▶ [The problem] Please set down every entry from the listing below, word for word.

_ _ _ _ _ _ _

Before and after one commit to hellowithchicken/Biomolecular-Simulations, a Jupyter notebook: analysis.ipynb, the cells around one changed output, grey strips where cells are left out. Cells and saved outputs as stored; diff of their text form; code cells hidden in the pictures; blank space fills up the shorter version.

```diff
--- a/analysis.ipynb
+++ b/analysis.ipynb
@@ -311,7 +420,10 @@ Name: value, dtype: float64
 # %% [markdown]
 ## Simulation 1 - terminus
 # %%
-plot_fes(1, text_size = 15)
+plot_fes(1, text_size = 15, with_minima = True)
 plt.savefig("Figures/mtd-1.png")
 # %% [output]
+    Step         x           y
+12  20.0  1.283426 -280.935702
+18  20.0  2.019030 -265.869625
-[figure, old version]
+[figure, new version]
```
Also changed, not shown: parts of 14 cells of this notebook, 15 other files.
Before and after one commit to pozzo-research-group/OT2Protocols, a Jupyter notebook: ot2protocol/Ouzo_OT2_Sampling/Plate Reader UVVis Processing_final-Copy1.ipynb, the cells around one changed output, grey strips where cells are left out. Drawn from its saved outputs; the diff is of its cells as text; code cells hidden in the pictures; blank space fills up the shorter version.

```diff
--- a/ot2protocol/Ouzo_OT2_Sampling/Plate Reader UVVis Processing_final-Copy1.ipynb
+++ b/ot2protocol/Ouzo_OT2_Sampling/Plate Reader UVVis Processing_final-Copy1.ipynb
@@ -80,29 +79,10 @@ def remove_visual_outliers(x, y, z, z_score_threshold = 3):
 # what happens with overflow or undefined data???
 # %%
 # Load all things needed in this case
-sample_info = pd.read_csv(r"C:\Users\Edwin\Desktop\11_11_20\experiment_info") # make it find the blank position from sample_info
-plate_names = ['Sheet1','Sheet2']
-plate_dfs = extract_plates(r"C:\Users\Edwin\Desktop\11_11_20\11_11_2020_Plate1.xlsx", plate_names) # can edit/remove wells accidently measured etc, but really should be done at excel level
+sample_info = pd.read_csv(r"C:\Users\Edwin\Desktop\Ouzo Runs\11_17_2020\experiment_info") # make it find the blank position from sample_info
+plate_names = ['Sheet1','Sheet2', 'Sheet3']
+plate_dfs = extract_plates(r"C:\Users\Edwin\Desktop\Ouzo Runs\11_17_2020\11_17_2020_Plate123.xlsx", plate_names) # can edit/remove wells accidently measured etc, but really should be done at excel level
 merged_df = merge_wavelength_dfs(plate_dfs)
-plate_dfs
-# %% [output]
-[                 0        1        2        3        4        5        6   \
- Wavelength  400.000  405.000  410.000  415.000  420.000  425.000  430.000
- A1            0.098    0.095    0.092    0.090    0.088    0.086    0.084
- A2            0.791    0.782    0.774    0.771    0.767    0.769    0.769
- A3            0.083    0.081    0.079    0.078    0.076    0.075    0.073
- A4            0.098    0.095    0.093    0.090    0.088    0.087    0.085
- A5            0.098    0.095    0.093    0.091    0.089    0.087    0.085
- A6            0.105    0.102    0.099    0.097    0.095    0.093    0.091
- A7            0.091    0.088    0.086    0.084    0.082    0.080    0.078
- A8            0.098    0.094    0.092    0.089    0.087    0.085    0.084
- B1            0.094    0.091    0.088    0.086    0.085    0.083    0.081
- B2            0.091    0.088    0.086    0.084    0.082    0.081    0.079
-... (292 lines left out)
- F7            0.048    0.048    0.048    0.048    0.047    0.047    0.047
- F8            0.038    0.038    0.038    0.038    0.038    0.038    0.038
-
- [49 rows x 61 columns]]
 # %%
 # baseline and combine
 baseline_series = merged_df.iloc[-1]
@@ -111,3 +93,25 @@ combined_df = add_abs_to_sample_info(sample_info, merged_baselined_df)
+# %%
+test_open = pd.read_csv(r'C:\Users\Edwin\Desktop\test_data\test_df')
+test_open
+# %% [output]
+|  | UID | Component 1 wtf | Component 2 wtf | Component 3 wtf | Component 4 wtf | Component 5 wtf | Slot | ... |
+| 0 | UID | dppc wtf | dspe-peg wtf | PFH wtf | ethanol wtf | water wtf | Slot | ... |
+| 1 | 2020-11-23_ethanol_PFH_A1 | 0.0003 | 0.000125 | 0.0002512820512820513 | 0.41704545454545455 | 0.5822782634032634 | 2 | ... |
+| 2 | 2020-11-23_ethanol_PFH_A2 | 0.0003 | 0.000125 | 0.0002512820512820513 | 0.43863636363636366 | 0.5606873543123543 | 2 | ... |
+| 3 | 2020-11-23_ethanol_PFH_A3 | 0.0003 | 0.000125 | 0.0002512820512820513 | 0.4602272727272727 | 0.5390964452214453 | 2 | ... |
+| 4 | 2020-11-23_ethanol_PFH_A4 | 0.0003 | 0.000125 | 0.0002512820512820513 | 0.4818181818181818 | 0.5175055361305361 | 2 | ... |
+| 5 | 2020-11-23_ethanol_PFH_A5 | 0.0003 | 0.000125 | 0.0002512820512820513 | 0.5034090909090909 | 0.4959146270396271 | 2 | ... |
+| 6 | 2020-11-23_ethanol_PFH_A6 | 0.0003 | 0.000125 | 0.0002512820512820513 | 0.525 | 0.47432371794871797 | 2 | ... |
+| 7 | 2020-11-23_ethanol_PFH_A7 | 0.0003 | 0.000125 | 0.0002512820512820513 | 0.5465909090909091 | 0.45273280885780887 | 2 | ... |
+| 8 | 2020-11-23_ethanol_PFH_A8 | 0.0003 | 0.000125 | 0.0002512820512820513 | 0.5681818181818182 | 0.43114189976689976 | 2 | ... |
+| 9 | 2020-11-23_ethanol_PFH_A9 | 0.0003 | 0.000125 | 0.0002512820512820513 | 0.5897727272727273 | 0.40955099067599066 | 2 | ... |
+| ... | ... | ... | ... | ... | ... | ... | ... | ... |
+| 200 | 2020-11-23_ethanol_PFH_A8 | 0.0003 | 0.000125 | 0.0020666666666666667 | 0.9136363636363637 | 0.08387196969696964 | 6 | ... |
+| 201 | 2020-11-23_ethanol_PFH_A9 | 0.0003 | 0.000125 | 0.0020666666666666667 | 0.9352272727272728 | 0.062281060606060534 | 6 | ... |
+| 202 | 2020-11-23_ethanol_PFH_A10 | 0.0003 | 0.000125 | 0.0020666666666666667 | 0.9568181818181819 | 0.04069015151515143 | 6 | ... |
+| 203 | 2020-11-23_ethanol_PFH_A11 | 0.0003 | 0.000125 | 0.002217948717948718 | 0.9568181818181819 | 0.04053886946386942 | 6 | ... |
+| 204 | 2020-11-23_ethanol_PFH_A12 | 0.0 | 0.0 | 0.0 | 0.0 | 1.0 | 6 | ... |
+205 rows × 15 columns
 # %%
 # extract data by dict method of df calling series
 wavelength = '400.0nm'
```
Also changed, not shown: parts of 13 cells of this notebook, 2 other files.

_ _ _ _ _ _ _

▶ [Result for this task]
Before and after one commit to hellowithchicken/Biomolecular-Simulations, a Jupyter notebook: analysis.ipynb, the cells around one changed output, grey strips where cells are left out. Cells and saved outputs as stored; diff of their text form; code cells hidden in the pictures; blank space fills up the shorter version.

```diff
--- a/analysis.ipynb
+++ b/analysis.ipynb
@@ -311,7 +420,10 @@ Name: value, dtype: float64
 # %% [markdown]
 ## Simulation 1 - terminus
 # %%
-plot_fes(1, text_size = 15)
+plot_fes(1, text_size = 15, with_minima = True)
 plt.savefig("Figures/mtd-1.png")
 # %% [output]
+    Step         x           y
+12  20.0  1.283426 -280.935702
+18  20.0  2.019030 -265.869625
-[figure, old version]
+[figure, new version]
```
Also changed, not shown: parts of 14 cells of this notebook, 15 other files.
Before and after one commit to pozzo-research-group/OT2Protocols, a Jupyter notebook: ot2protocol/Ouzo_OT2_Sampling/Plate Reader UVVis Processing_final-Copy1.ipynb, the cells around one changed output, grey strips where cells are left out. Drawn from its saved outputs; the diff is of its cells as text; code cells hidden in the pictures; blank space fills up the shorter version.

```diff
--- a/ot2protocol/Ouzo_OT2_Sampling/Plate Reader UVVis Processing_final-Copy1.ipynb
+++ b/ot2protocol/Ouzo_OT2_Sampling/Plate Reader UVVis Processing_final-Copy1.ipynb
@@ -80,29 +79,10 @@ def remove_visual_outliers(x, y, z, z_score_threshold = 3):
 # what happens with overflow or undefined data???
 # %%
 # Load all things needed in this case
-sample_info = pd.read_csv(r"C:\Users\Edwin\Desktop\11_11_20\experiment_info") # make it find the blank position from sample_info
-plate_names = ['Sheet1','Sheet2']
-plate_dfs = extract_plates(r"C:\Users\Edwin\Desktop\11_11_20\11_11_2020_Plate1.xlsx", plate_names) # can edit/remove wells accidently measured etc, but really should be done at excel level
+sample_info = pd.read_csv(r"C:\Users\Edwin\Desktop\Ouzo Runs\11_17_2020\experiment_info") # make it find the blank position from sample_info
+plate_names = ['Sheet1','Sheet2', 'Sheet3']
+plate_dfs = extract_plates(r"C:\Users\Edwin\Desktop\Ouzo Runs\11_17_2020\11_17_2020_Plate123.xlsx", plate_names) # can edit/remove wells accidently measured etc, but really should be done at excel level
 merged_df = merge_wavelength_dfs(plate_dfs)
-plate_dfs
-# %% [output]
-[                 0        1        2        3        4        5        6   \
- Wavelength  400.000  405.000  410.000  415.000  420.000  425.000  430.000
- A1            0.098    0.095    0.092    0.090    0.088    0.086    0.084
- A2            0.791    0.782    0.774    0.771    0.767    0.769    0.769
- A3            0.083    0.081    0.079    0.078    0.076    0.075    0.073
- A4            0.098    0.095    0.093    0.090    0.088    0.087    0.085
- A5            0.098    0.095    0.093    0.091    0.089    0.087    0.085
- A6            0.105    0.102    0.099    0.097    0.095    0.093    0.091
- A7            0.091    0.088    0.086    0.084    0.082    0.080    0.078
- A8            0.098    0.094    0.092    0.089    0.087    0.085    0.084
- B1            0.094    0.091    0.088    0.086    0.085    0.083    0.081
- B2            0.091    0.088    0.086    0.084    0.082    0.081    0.079
-... (292 lines left out)
- F7            0.048    0.048    0.048    0.048    0.047    0.047    0.047
- F8            0.038    0.038    0.038    0.038    0.038    0.038    0.038
-
- [49 rows x 61 columns]]
 # %%
 # baseline and combine
 baseline_series = merged_df.iloc[-1]
@@ -111,3 +93,25 @@ combined_df = add_abs_to_sample_info(sample_info, merged_baselined_df)
+# %%
+test_open = pd.read_csv(r'C:\Users\Edwin\Desktop\test_data\test_df')
+test_open
+# %% [output]
+|  | UID | Component 1 wtf | Component 2 wtf | Component 3 wtf | Component 4 wtf | Component 5 wtf | Slot | ... |
+| 0 | UID | dppc wtf | dspe-peg wtf | PFH wtf | ethanol wtf | water wtf | Slot | ... |
+| 1 | 2020-11-23_ethanol_PFH_A1 | 0.0003 | 0.000125 | 0.0002512820512820513 | 0.41704545454545455 | 0.5822782634032634 | 2 | ... |
+| 2 | 2020-11-23_ethanol_PFH_A2 | 0.0003 | 0.000125 | 0.0002512820512820513 | 0.43863636363636366 | 0.5606873543123543 | 2 | ... |
+| 3 | 2020-11-23_ethanol_PFH_A3 | 0.0003 | 0.000125 | 0.0002512820512820513 | 0.4602272727272727 | 0.5390964452214453 | 2 | ... |
+| 4 | 2020-11-23_ethanol_PFH_A4 | 0.0003 | 0.000125 | 0.0002512820512820513 | 0.4818181818181818 | 0.5175055361305361 | 2 | ... |
+| 5 | 2020-11-23_ethanol_PFH_A5 | 0.0003 | 0.000125 | 0.0002512820512820513 | 0.5034090909090909 | 0.4959146270396271 | 2 | ... |
+| 6 | 2020-11-23_ethanol_PFH_A6 | 0.0003 | 0.000125 | 0.0002512820512820513 | 0.525 | 0.47432371794871797 | 2 | ... |
+| 7 | 2020-11-23_ethanol_PFH_A7 | 0.0003 | 0.000125 | 0.0002512820512820513 | 0.5465909090909091 | 0.45273280885780887 | 2 | ... |
+| 8 | 2020-11-23_ethanol_PFH_A8 | 0.0003 | 0.000125 | 0.0002512820512820513 | 0.5681818181818182 | 0.43114189976689976 | 2 | ... |
+| 9 | 2020-11-23_ethanol_PFH_A9 | 0.0003 | 0.000125 | 0.0002512820512820513 | 0.5897727272727273 | 0.40955099067599066 | 2 | ... |
+| ... | ... | ... | ... | ... | ... | ... | ... | ... |
+| 200 | 2020-11-23_ethanol_PFH_A8 | 0.0003 | 0.000125 | 0.0020666666666666667 | 0.9136363636363637 | 0.08387196969696964 | 6 | ... |
+| 201 | 2020-11-23_ethanol_PFH_A9 | 0.0003 | 0.000125 | 0.0020666666666666667 | 0.9352272727272728 | 0.062281060606060534 | 6 | ... |
+| 202 | 2020-11-23_ethanol_PFH_A10 | 0.0003 | 0.000125 | 0.0020666666666666667 | 0.9568181818181819 | 0.04069015151515143 | 6 | ... |
+| 203 | 2020-11-23_ethanol_PFH_A11 | 0.0003 | 0.000125 | 0.002217948717948718 | 0.9568181818181819 | 0.04053886946386942 | 6 | ... |
+| 204 | 2020-11-23_ethanol_PFH_A12 | 0.0 | 0.0 | 0.0 | 0.0 | 1.0 | 6 | ... |
+205 rows × 15 columns
 # %%
 # extract data by dict method of df calling series
 wavelength = '400.0nm'
```
Also changed, not shown: parts of 13 cells of this notebook, 2 other files.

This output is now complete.